Administration for Children’s Services facility in Kips Bay (Photo via Google Maps)
By Sabina Mollot
Regular readers of this newspaper know that when the Administration for Children’s Services is mentioned in a story, as it frequently is, it’s because there’s been an arrest of one of the young people staying at the ACS children’s center in Kips Bay. Often, it’s an assault or robbery with multiple youths involved. The children’s center, located on First Avenue and 28th Street, is where individuals age zero to 21 are often placed when they’re removed from their homes because of abuse or neglect. Another function of the ACS is to place the individuals in their care with foster families.
The need for local people to foster, as well as some new programming at the center aimed at keeping its occupants out of trouble (and ideally into a better future) was recently discussed by ACS Associate Commissioner Rebecca Chew.
Chew made her appeal for foster parents as well as for the understanding of the community while speaking at a recent meeting organized by the NYPD’s new Neighborhood Coordination Officers program for the 13th Precinct. The meeting, held on February 5 at the Alexandria Center’s Apella event space on East 29th Street, was geared towards people living in the northeast quadrant of the confines of the precinct, the neighborhoods of Peter Cooper Village and Kips Bay.
With more than a few people in attendance residents of Kips Bay — who complained about crime in the area perpetrated by young people they believed to be ACS residents — Chew began her presentation by pointing out that those in the agency’s care are often there “because of emergency circumstances.
Cops are looking for a man who shoved an employee at the Coach store at 79 Fifth Avenue after he was caught trying to shoplift.
It was on Thursday, March 7 at 6:10 p.m., when the man strolled into the store at East 16th Street and picked up a $295 bag and an $1,100 jacket. When he tried to leave without paying, an employee confronted him. The man then shoved him out of his way and said, “Do you want to get punched or do you want to get stabbed?” The thief then fled out a rear door with the luxury label items.
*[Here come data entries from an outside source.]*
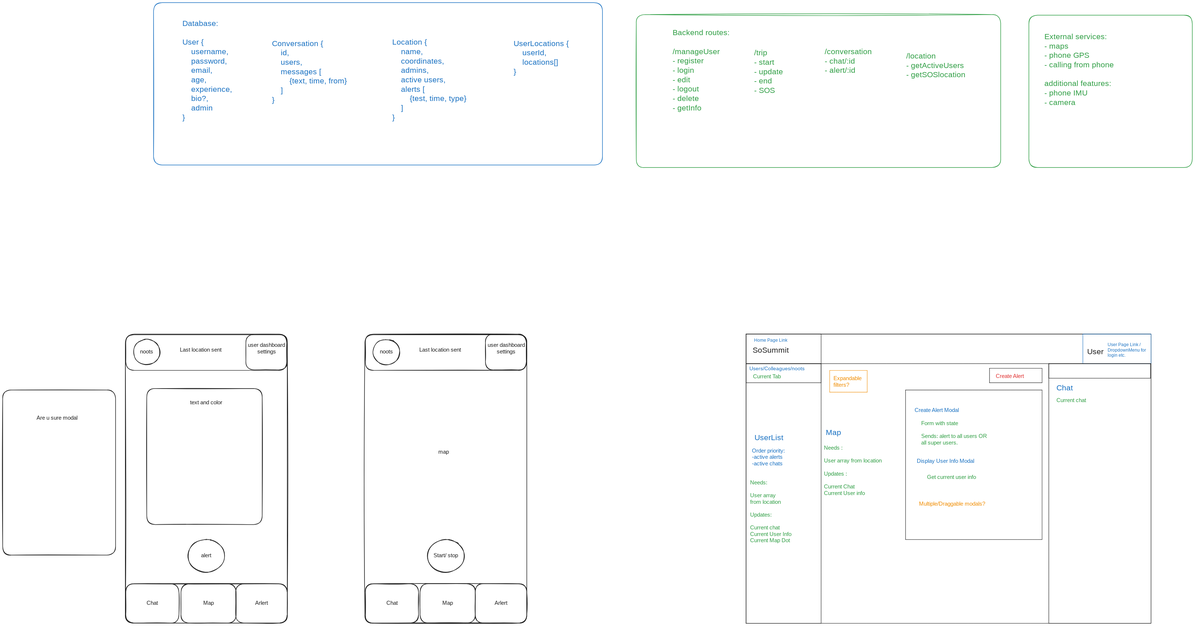
This is SoSummit.excalidraw.svg from pooya-jb/SoSummit, a Excalidraw export, as it was before one commit. Source tidied: one line per element, renumbered; positions are measured from the earlier drawing's top-left corner, leaving out a move shared by most shapes. The source it was exported from:
```json
{"id": 0, "type": "rectangle", "strokeColor": "#1e1e1e", "strokeWidth": 1, "roughness": 0, "x": 2772, "y": 1235, "width": 1510, "height": 1077}
{"id": 1, "type": "rectangle", "strokeColor": "#1e1e1e", "strokeWidth": 1, "roughness": 0, "x": 2772, "y": 1235, "width": 1510, "height": 110}
{"id": 2, "type": "rectangle", "strokeColor": "#1e1e1e", "strokeWidth": 1, "roughness": 0, "x": 2772, "y": 1235, "width": 280, "height": 110}
{"id": 3, "type": "rectangle", "strokeColor": "#1971c2", "strokeWidth": 1, "roughness": 0, "x": 4028, "y": 1235, "width": 254, "height": 110}
{"id": 4, "type": "text", "text": "User Page Link /\nDropdownMenu for \nlogin etc.", "strokeColor": "#1971c2", "strokeWidth": 1, "roughness": 0, "fontSize": 16, "fontFamily": 3, "x": 4121, "y": 1265, "width": 159, "height": 58}
{"id": 5, "type": "text", "text": "Home Page Link", "strokeColor": "#1971c2", "strokeWidth": 1, "roughness": 0, "fontSize": 16, "fontFamily": 3, "x": 2803, "y": 1248, "width": 131, "height": 19}
{"id": 6, "type": "text", "text": "SoSummit", "strokeColor": "#1e1e1e", "strokeWidth": 1, "roughness": 0, "fontSize": 28, "fontFamily": 3, "x": 2797, "y": 1278, "width": 131, "height": 34}
{"id": 7, "type": "text", "text": "User", "strokeColor": "#1e1e1e", "strokeWidth": 1, "roughness": 0, "fontSize": 28, "fontFamily": 3, "x": 4044, "y": 1283, "width": 66, "height": 34}
{"id": 8, "type": "rectangle", "strokeColor": "#1e1e1e", "strokeWidth": 1, "roughness": 0, "x": 2772, "y": 1345, "width": 280, "height": 968}
{"id": 9, "type": "rectangle", "strokeColor": "#1e1e1e", "strokeWidth": 1, "roughness": 0, "x": 3901, "y": 1345, "width": 381, "height": 968}
{"id": 10, "type": "text", "text": "Chat", "strokeColor": "#1971c2", "strokeWidth": 1, "roughness": 0, "fontSize": 28, "fontFamily": 3, "x": 3929, "y": 1418, "width": 66, "height": 34}
{"id": 11, "type": "text", "text": "UserList", "strokeColor": "#1971c2", "strokeWidth": 1, "roughness": 0, "fontSize": 28, "fontFamily": 3, "x": 2804, "y": 1604, "width": 131, "height": 34}
{"id": 12, "type": "text", "text": "Needs:\n\nUser array\nfrom location\n\nUpdates:\n\nCurrent chat\nCurrent User Info\nCurrent Map Dot\n\n\n\n", "strokeColor": "#2f9e44", "strokeWidth": 1, "roughness": 0, "fontSize": 20, "fontFamily": 3, "x": 2788, "y": 1777, "width": 199, "height": 336}
{"id": 13, "type": "rectangle", "strokeColor": "#1e1e1e", "strokeWidth": 1, "roughness": 0, "x": 3901, "y": 1345, "width": 379, "height": 54}
{"id": 14, "type": "text", "text": "Order priority:\n-active alerts\n-active chats\n", "strokeColor": "#1971c2", "strokeWidth": 1, "roughness": 0, "fontSize": 20, "fontFamily": 3, "x": 2794, "y": 1658, "width": 176, "height": 96}
{"id": 15, "type": "text", "text": "Current chat", "strokeColor": "#2f9e44", "strokeWidth": 1, "roughness": 0, "fontSize": 20, "fontFamily": 3, "x": 3930, "y": 1470, "width": 141, "height": 24}
{"id": 16, "type": "rectangle", "strokeColor": "#1e1e1e", "strokeWidth": 1, "roughness": 0, "x": 3680, "y": 1362, "width": 196, "height": 54}
{"id": 17, "type": "text", "text": "Create Alert", "strokeColor": "#e03131", "strokeWidth": 1, "roughness": 0, "fontSize": 20, "fontFamily": 3, "x": 3703, "y": 1380, "width": 141, "height": 24}
{"id": 18, "type": "rectangle", "strokeColor": "#1e1e1e", "strokeWidth": 1, "roughness": 0, "x": 3367, "y": 1443, "width": 509, "height": 557}
{"id": 19, "type": "text", "text": "Create Alert Modal\n", "strokeColor": "#1971c2", "strokeWidth": 1, "roughness": 0, "fontSize": 20, "fontFamily": 3, "x": 3401, "y": 1507, "width": 211, "height": 48}
{"id": 20, "type": "text", "text": "Form with state\n\nSends: alert to all users OR\nall super users.", "strokeColor": "#2f9e44", "strokeWidth": 1, "roughness": 0, "fontSize": 20, "fontFamily": 3, "x": 3425, "y": 1556, "width": 328, "height": 96}
{"id": 21, "type": "text", "text": "Display User Info Modal", "strokeColor": "#1971c2", "strokeWidth": 1, "roughness": 0, "fontSize": 20, "fontFamily": 3, "x": 3409, "y": 1696, "width": 270, "height": 24}
{"id": 22, "type": "rectangle", "strokeColor": "#1e1e1e", "strokeWidth": 1, "roughness": 0, "x": 2772, "y": 1345, "width": 280, "height": 71}
{"id": 23, "type": "text", "text": "Users/Colleagues/noots", "strokeColor": "#1971c2", "strokeWidth": 1, "roughness": 0, "fontSize": 18.99, "fontFamily": 3, "x": 2784, "y": 1352, "width": 245, "height": 23}
{"id": 24, "type": "text", "text": "Get current user info", "strokeColor": "#2f9e44", "strokeWidth": 1, "roughness": 0, "fontSize": 20, "fontFamily": 3, "x": 3447, "y": 1756, "width": 246, "height": 24}
{"id": 25, "type": "text", "text": "Current Tab", "strokeColor": "#2f9e44", "strokeWidth": 1, "roughness": 0, "fontSize": 20, "fontFamily": 3, "x": 2798, "y": 1381, "width": 129, "height": 24}
{"id": 26, "type": "text", "text": "Multiple/Draggable modals?", "strokeColor": "#f08c00", "strokeWidth": 1, "roughness": 0, "fontSize": 20, "fontFamily": 3, "x": 3417, "y": 1856, "width": 305, "height": 24}
{"id": 27, "type": "rectangle", "strokeColor": "#f08c00", "strokeWidth": 1, "roughness": 0, "x": 3084, "y": 1370, "width": 140, "height": 81}
{"id": 28, "type": "text", "text": "Expandable\nfilters?", "strokeColor": "#f08c00", "strokeWidth": 1, "roughness": 0, "fontSize": 20, "fontFamily": 3, "x": 3098, "y": 1389, "width": 117, "height": 48}
{"id": 29, "type": "text", "text": "Map", "strokeColor": "#1971c2", "strokeWidth": 1, "roughness": 0, "fontSize": 28, "fontFamily": 3, "x": 3069, "y": 1584, "width": 49, "height": 34}
{"id": 30, "type": "text", "text": "Needs :\n\nUser array from location\n\nUpdates : \n\nCurrent Chat\nCurrent User info", "strokeColor": "#2f9e44", "strokeWidth": 1, "roughness": 0, "fontSize": 20, "fontFamily": 3, "x": 3063, "y": 1648, "width": 281, "height": 192}
{"id": 31, "type": "rectangle", "strokeColor": "#1e1e1e", "strokeWidth": 2, "roughness": 1, "round": true, "x": 1350, "y": 1237, "width": 604, "height": 1074}
{"id": 32, "type": "ellipse", "strokeColor": "#1e1e1e", "strokeWidth": 2, "roughness": 1, "round": true, "x": 1584, "y": 2000, "width": 137, "height": 122}
{"id": 33, "type": "rectangle", "strokeColor": "#1e1e1e", "strokeWidth": 2, "roughness": 1, "round": true, "x": 1352, "y": 2165, "width": 602, "height": 147}
{"id": 34, "type": "rectangle", "strokeColor": "#1e1e1e", "strokeWidth": 2, "roughness": 1, "round": true, "x": 1352, "y": 2165, "width": 198, "height": 147}
{"id": 35, "type": "text", "text": "Chat", "strokeColor": "#1e1e1e", "strokeWidth": 2, "roughness": 1, "fontSize": 20, "fontFamily": 1, "textAlign": "center", "verticalAlign": "middle", "inside": 34, "x": 1433, "y": 2226, "width": 38, "height": 25}
{"id": 36, "type": "text", "text": "Start/ stop", "strokeColor": "#1e1e1e", "strokeWidth": 2, "roughness": 1, "fontSize": 20, "fontFamily": 1, "textAlign": "center", "verticalAlign": "middle", "inside": 32, "x": 1612, "y": 2048, "width": 82, "height": 25}
{"id": 37, "type": "rectangle", "strokeColor": "#1e1e1e", "strokeWidth": 2, "roughness": 1, "round": true, "x": 1556, "y": 2165, "width": 206, "height": 147}
{"id": 38, "type": "rectangle", "strokeColor": "#1e1e1e", "strokeWidth": 2, "roughness": 1, "round": true, "x": 1762, "y": 2165, "width": 192, "height": 147}
{"id": 39, "type": "text", "text": "Arlert", "strokeColor": "#1e1e1e", "strokeWidth": 2, "roughness": 1, "fontSize": 20, "fontFamily": 1, "textAlign": "center", "verticalAlign": "middle", "inside": 38, "x": 1834, "y": 2226, "width": 48, "height": 25}
{"id": 40, "type": "text", "text": "Map", "strokeColor": "#1e1e1e", "strokeWidth": 2, "roughness": 1, "fontSize": 20, "fontFamily": 1, "textAlign": "center", "verticalAlign": "middle", "inside": 37, "x": 1641, "y": 2226, "width": 37, "height": 25}
{"id": 41, "type": "rectangle", "strokeColor": "#1e1e1e", "strokeWidth": 2, "roughness": 1, "round": true, "x": 1352, "y": 1235, "width": 600, "height": 135}
{"id": 42, "type": "rectangle", "strokeColor": "#1e1e1e", "strokeWidth": 2, "roughness": 1, "round": true, "x": 1800, "y": 1235, "width": 154, "height": 133}
{"id": 43, "type": "text", "text": "user dashboard\nsettings\n", "strokeColor": "#1e1e1e", "strokeWidth": 2, "roughness": 1, "fontSize": 20, "fontFamily": 1, "textAlign": "center", "verticalAlign": "middle", "inside": 42, "x": 1817, "y": 1264, "width": 121, "height": 75}
{"id": 44, "type": "ellipse", "strokeColor": "#1e1e1e", "strokeWidth": 2, "roughness": 1, "round": true, "x": 1381, "y": 1254, "width": 99, "height": 95}
{"id": 45, "type": "text", "text": "noots", "strokeColor": "#1e1e1e", "strokeWidth": 2, "roughness": 1, "fontSize": 20, "fontFamily": 1, "textAlign": "center", "verticalAlign": "middle", "inside": 44, "x": 1409, "y": 1289, "width": 43, "height": 25}
{"id": 46, "type": "text", "text": "Last location sent", "strokeColor": "#1e1e1e", "strokeWidth": 2, "roughness": 1, "fontSize": 20, "fontFamily": 1, "x": 1554, "y": 1282, "width": 186, "height": 25}
{"id": 47, "type": "text", "text": "map", "strokeColor": "#1e1e1e", "strokeWidth": 2, "roughness": 1, "fontSize": 20, "fontFamily": 1, "x": 1624, "y": 1662, "width": 36, "height": 25}
{"id": 48, "type": "rectangle", "strokeColor": "#1e1e1e", "strokeWidth": 2, "roughness": 1, "round": true, "x": 457, "y": 1237, "width": 604, "height": 1074}
{"id": 49, "type": "ellipse", "strokeColor": "#1e1e1e", "strokeWidth": 2, "roughness": 1, "round": true, "x": 690, "y": 2000, "width": 137, "height": 122}
{"id": 50, "type": "text", "text": "alert", "strokeColor": "#1e1e1e", "strokeWidth": 2, "roughness": 1, "fontSize": 20, "fontFamily": 1, "textAlign": "center", "verticalAlign": "middle", "inside": 49, "x": 741, "y": 2048, "width": 36, "height": 25}
{"id": 51, "type": "rectangle", "strokeColor": "#1e1e1e", "strokeWidth": 2, "roughness": 1, "round": true, "x": 459, "y": 2165, "width": 602, "height": 147}
{"id": 52, "type": "rectangle", "strokeColor": "#1e1e1e", "strokeWidth": 2, "roughness": 1, "round": true, "x": 459, "y": 2165, "width": 198, "height": 147}
{"id": 53, "type": "text", "text": "Chat", "strokeColor": "#1e1e1e", "strokeWidth": 2, "roughness": 1, "fontSize": 20, "fontFamily": 1, "textAlign": "center", "verticalAlign": "middle", "inside": 52, "x": 539, "y": 2226, "width": 38, "height": 25}
{"id": 54, "type": "rectangle", "strokeColor": "#1e1e1e", "strokeWidth": 2, "roughness": 1, "round": true, "x": 665, "y": 2165, "width": 206, "height": 147}
{"id": 55, "type": "text", "text": "Map", "strokeColor": "#1e1e1e", "strokeWidth": 2, "roughness": 1, "fontSize": 20, "fontFamily": 1, "textAlign": "center", "verticalAlign": "middle", "inside": 54, "x": 749, "y": 2226, "width": 37, "height": 25}
{"id": 56, "type": "rectangle", "strokeColor": "#1e1e1e", "strokeWidth": 2, "roughness": 1, "round": true, "x": 869, "y": 2165, "width": 192, "height": 147}
{"id": 57, "type": "text", "text": "Arlert", "strokeColor": "#1e1e1e", "strokeWidth": 2, "roughness": 1, "fontSize": 20, "fontFamily": 1, "textAlign": "center", "verticalAlign": "middle", "inside": 56, "x": 941, "y": 2226, "width": 48, "height": 25}
{"id": 58, "type": "rectangle", "strokeColor": "#1e1e1e", "strokeWidth": 2, "roughness": 1, "round": true, "x": 459, "y": 1235, "width": 600, "height": 135}
{"id": 59, "type": "rectangle", "strokeColor": "#1e1e1e", "strokeWidth": 2, "roughness": 1, "round": true, "x": 907, "y": 1235, "width": 154, "height": 133}
{"id": 60, "type": "text", "text": "user dashboard\nsettings\n", "strokeColor": "#1e1e1e", "strokeWidth": 2, "roughness": 1, "fontSize": 20, "fontFamily": 1, "textAlign": "center", "verticalAlign": "middle", "inside": 59, "x": 924, "y": 1264, "width": 121, "height": 75}
{"id": 61, "type": "ellipse", "strokeColor": "#1e1e1e", "strokeWidth": 2, "roughness": 1, "round": true, "x": 488, "y": 1254, "width": 99, "height": 95}
{"id": 62, "type": "text", "text": "noots", "strokeColor": "#1e1e1e", "strokeWidth": 2, "roughness": 1, "fontSize": 20, "fontFamily": 1, "textAlign": "center", "verticalAlign": "middle", "inside": 61, "x": 515, "y": 1289, "width": 43, "height": 25}
{"id": 63, "type": "text", "text": "Last location sent", "strokeColor": "#1e1e1e", "strokeWidth": 2, "roughness": 1, "fontSize": 20, "fontFamily": 1, "x": 660, "y": 1282, "width": 186, "height": 25}
{"id": 64, "type": "rectangle", "strokeColor": "#1e1e1e", "strokeWidth": 2, "roughness": 1, "round": true, "x": 537, "y": 1438, "width": 430, "height": 507}
{"id": 65, "type": "text", "text": "text and color", "strokeColor": "#1e1e1e", "strokeWidth": 2, "roughness": 1, "fontSize": 20, "fontFamily": 1, "x": 699, "y": 1478, "width": 145, "height": 25}
{"id": 66, "type": "rectangle", "strokeColor": "#1e1e1e", "strokeWidth": 2, "roughness": 1, "round": true, "x": 0, "y": 1443, "width": 421, "height": 615}
{"id": 67, "type": "text", "text": "Are u sure modal", "strokeColor": "#1e1e1e", "strokeWidth": 2, "roughness": 1, "fontSize": 20, "fontFamily": 1, "x": 126, "y": 1536, "width": 169, "height": 25}
{"id": 68, "type": "rectangle", "strokeColor": "#2f9e44", "strokeWidth": 2, "roughness": 1, "round": true, "x": 2362, "y": 44, "width": 1359, "height": 570}
{"id": 69, "type": "text", "text": "Backend routes:\n\n/manageUser\n- register\n- login\n- edit\n- logout\n- delete \n- getInfo\n\n", "strokeColor": "#2f9e44", "strokeWidth": 2, "roughness": 1, "fontSize": 28, "fontFamily": 1, "x": 2498, "y": 95, "width": 222, "height": 385}
{"id": 70, "type": "text", "text": "/trip\n- start\n- update\n- end\n- SOS", "strokeColor": "#2f9e44", "strokeWidth": 2, "roughness": 1, "fontSize": 28, "fontFamily": 1, "x": 2801, "y": 170, "width": 121, "height": 175}
{"id": 71, "type": "text", "text": "/conversation\n- chat/:id\n- alert/:id\n", "strokeColor": "#2f9e44", "strokeWidth": 2, "roughness": 1, "fontSize": 28, "fontFamily": 1, "x": 3065, "y": 166, "width": 183, "height": 140}
{"id": 72, "type": "text", "text": "/location\n- getActiveUsers\n- getSOSlocation", "strokeColor": "#2f9e44", "strokeWidth": 2, "roughness": 1, "fontSize": 28, "fontFamily": 1, "x": 3369, "y": 182, "width": 233, "height": 105}
{"id": 73, "type": "rectangle", "strokeColor": "#2f9e44", "strokeWidth": 2, "roughness": 1, "round": true, "x": 3826, "y": 47, "width": 609, "height": 567}
{"id": 74, "type": "text", "text": "External services: \n- maps\n- phone GPS\n- calling from phone\n\nadditional features: \n- phone IMU\n- camera", "strokeColor": "#2f9e44", "strokeWidth": 2, "roughness": 1, "fontSize": 28, "fontFamily": 1, "x": 3885, "y": 110, "width": 290, "height": 280}
{"id": 75, "type": "rectangle", "strokeColor": "#1971c2", "strokeWidth": 2, "roughness": 1, "round": true, "x": 562, "y": 0, "width": 1674, "height": 605}
{"id": 76, "type": "text", "text": "Database: \n\nUser {\n    username, \n    password, \n    email, \n    age, \n    experience, \n    bio?, \n    admin\n}", "strokeColor": "#1971c2", "strokeWidth": 2, "roughness": 1, "fontSize": 28, "fontFamily": 1, "x": 670, "y": 61, "width": 213, "height": 385}
{"id": 77, "type": "text", "text": "Conversation {\n    id, \n    users,\n    messages [\n        {text, time, from}\n    ]\n}", "strokeColor": "#1971c2", "strokeWidth": 2, "roughness": 1, "fontSize": 28, "fontFamily": 1, "x": 1004, "y": 135, "width": 361, "height": 245}
{"id": 78, "type": "text", "text": "Location {\n    name, \n    coordinates, \n    admins, \n    active users,\n    alerts [\n        {test, time, type}\n    ]\n}", "strokeColor": "#1971c2", "strokeWidth": 2, "roughness": 1, "fontSize": 28, "fontFamily": 1, "x": 1452, "y": 131, "width": 360, "height": 315}
{"id": 79, "type": "text", "text": "UserLocations {\n    userId, \n    locations[]\n}", "strokeColor": "#1971c2", "strokeWidth": 2, "roughness": 1, "fontSize": 28, "fontFamily": 1, "x": 1905, "y": 135, "width": 223, "height": 140}
```
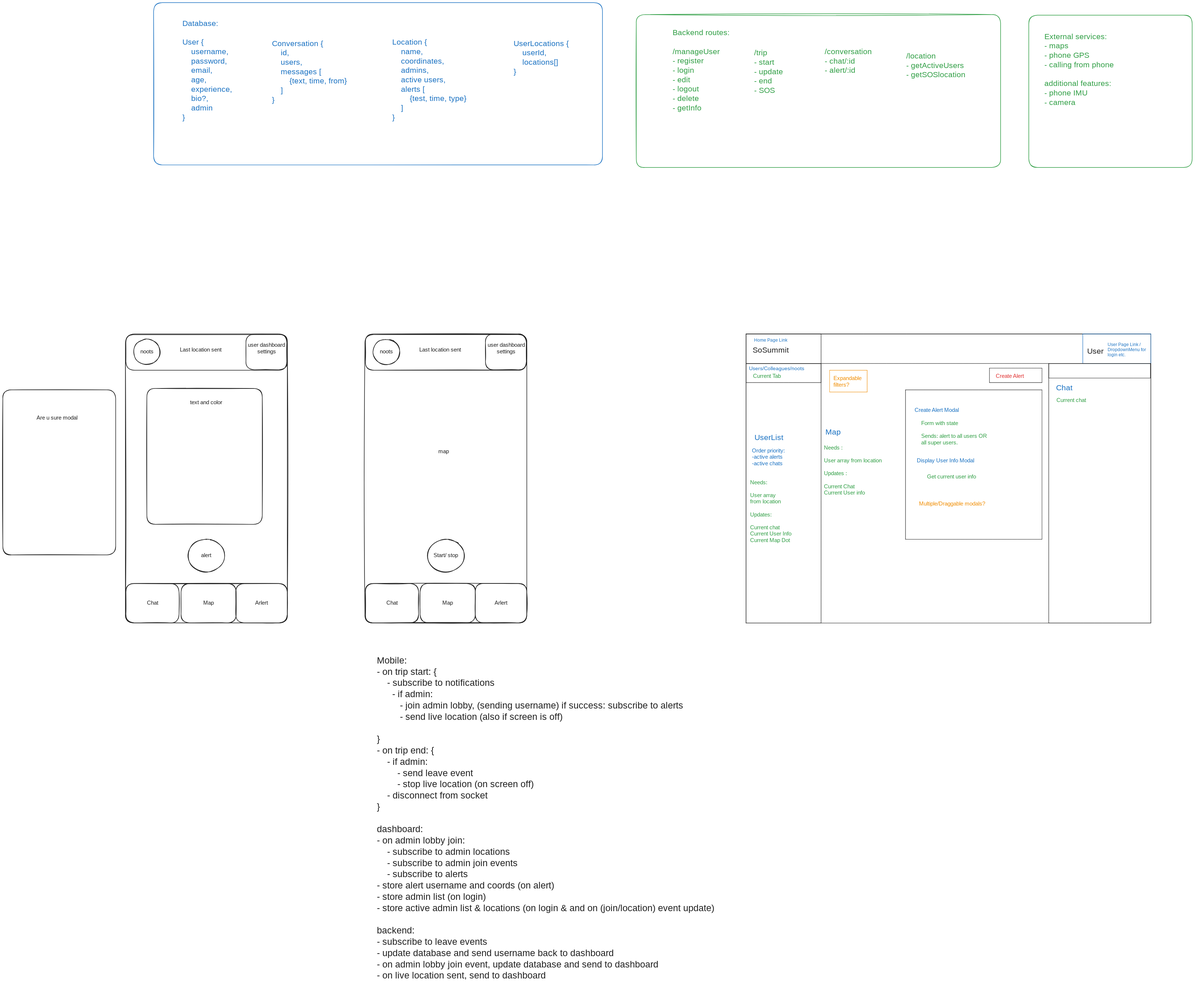
The same file after the commit.

Commit message:
feat: implement notifications being updated live on mobile

Diff of the diagram source:
```diff
@@ -78,3 +78,4 @@
 {"id": 77, "type": "text", "text": "Conversation {\n    id, \n    users,\n    messages [\n        {text, time, from}\n    ]\n}", "strokeColor": "#1971c2", "strokeWidth": 2, "roughness": 1, "fontSize": 28, "fontFamily": 1, "x": 1004, "y": 135, "width": 361, "height": 245}
 {"id": 78, "type": "text", "text": "Location {\n    name, \n    coordinates, \n    admins, \n    active users,\n    alerts [\n        {test, time, type}\n    ]\n}", "strokeColor": "#1971c2", "strokeWidth": 2, "roughness": 1, "fontSize": 28, "fontFamily": 1, "x": 1452, "y": 131, "width": 360, "height": 315}
 {"id": 79, "type": "text", "text": "UserLocations {\n    userId, \n    locations[]\n}", "strokeColor": "#1971c2", "strokeWidth": 2, "roughness": 1, "fontSize": 28, "fontFamily": 1, "x": 1905, "y": 135, "width": 223, "height": 140}
+{"id": 80, "type": "text", "text": "Mobile: \n- on trip start: {\n    - subscribe to notifications\n      - if admin: \n         - join admin lobby, (sending username) if success: subscribe to alerts\n         - send live location (also if screen is off)\n       \n}\n- on trip end: {\n    - if admin: \n        - send leave event\n        - stop live location (on screen off)\n    - disconnect from socket\n}\n\ndashboard: \n- on admin lobby join: \n    - subscribe to admin locations \n    - subscribe to admin join events     \n    - subscribe to alerts\n- store alert username and coords (on alert)\n- store admin list (on login)\n- store active admin list & locations (on login & and on (join/location) event update)\n\nbackend: \n- subscribe to leave events\n- update database and send username back to dashboard\n- on admin lobby join event, update database and send to dashboard\n- on live location sent, send to dashboard\n            \n", "strokeColor": "#1e1e1e", "strokeWidth": 2, "roughness": 1, "fontSize": 33.56, "fontFamily": 1, "x": 1395, "y": 2433, "width": 1415, "height": 1300}
```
The suspect is described as black, 25, 5 ft. 11 ins. and 160 lbs. He was wearing a black coat and hat and white sneakers. Because of the alleged threat, he is being sought for robbery, rather than theft.
Anyone with information is asked to call 1-800-TIPS (8477). All calls are confidential.
Representatives from the agency were at a Community Board 6 meeting on Monday, where frustrated East Side residents in attendance didn’t get any of the answers they were hoping for.
The CB6 meeting was the first appearance by the transit authority at the community board since the new plan, which allows the L train to continue running while work is being done, was announced in January. Officials from the agency shared updates at the meeting that the MTA had offered local elected officials in mid-February.
Glen Lunden, manager of operations planning at NYC Transit, said that part of the mitigation efforts under the revised plan includes increasing service on the M14, especially along the M14A, which uses Avenue A and runs from the West Village to Grand Street on the Lower East Side. The M14D uses Avenue D, and goes between Chelsea Piers and Delancey Street on the Lower East Side. As Town & Village has previously reported, the agency is planning to launch Select Bus Service on the M14 route but the express but service won’t be available until later in the year.